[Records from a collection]
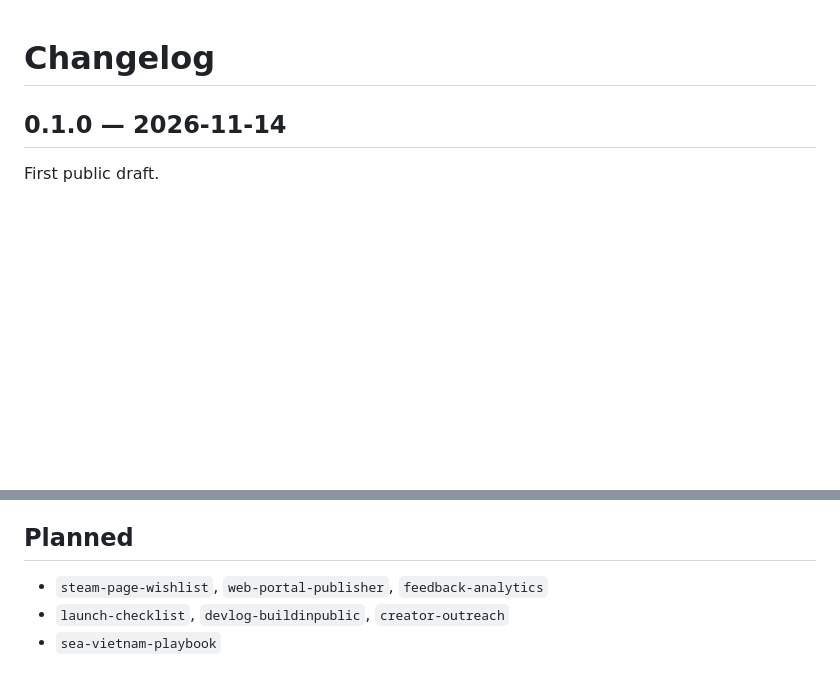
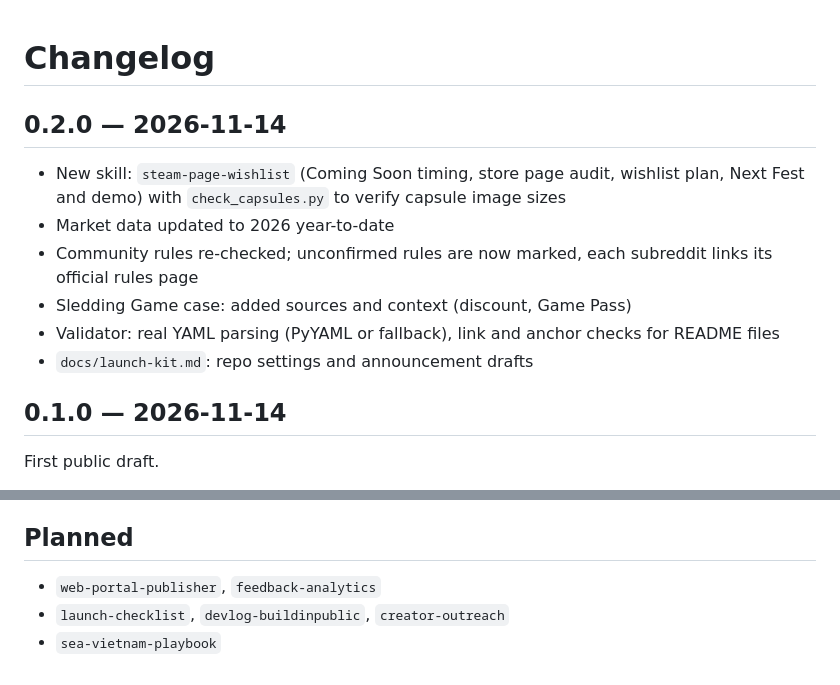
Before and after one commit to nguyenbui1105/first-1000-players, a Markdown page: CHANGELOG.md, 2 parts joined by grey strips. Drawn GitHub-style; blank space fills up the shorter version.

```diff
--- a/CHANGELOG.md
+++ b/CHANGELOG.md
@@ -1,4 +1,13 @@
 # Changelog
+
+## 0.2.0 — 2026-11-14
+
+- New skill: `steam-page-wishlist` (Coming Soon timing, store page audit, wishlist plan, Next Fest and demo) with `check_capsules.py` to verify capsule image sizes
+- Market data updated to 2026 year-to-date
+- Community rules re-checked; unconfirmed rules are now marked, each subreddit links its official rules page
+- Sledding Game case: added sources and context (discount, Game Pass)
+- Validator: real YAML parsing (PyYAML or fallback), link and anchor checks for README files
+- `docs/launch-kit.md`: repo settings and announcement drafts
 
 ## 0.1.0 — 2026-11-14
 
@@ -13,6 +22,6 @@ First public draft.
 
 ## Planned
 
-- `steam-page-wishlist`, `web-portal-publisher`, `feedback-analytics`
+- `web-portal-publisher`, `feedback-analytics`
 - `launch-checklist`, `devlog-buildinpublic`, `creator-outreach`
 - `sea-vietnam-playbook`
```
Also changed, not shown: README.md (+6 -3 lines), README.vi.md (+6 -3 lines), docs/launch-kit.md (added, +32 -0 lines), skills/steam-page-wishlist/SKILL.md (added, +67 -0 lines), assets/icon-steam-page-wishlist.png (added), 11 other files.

• [Exercise description]
Gather each line in the entries above where the string "README" is found.

• [Response box]
+- Validator: real YAML parsing (PyYAML or fallback), link and anchor checks for README files
Also changed, not shown: README.md (+6 -3 lines), README.vi.md (+6 -3 lines), docs/launch-kit.md (added, +32 -0 lines), skills/steam-page-wishlist/SKILL.md (added, +67 -0 lines), assets/icon-steam-page-wishlist.png (added), 11 other files.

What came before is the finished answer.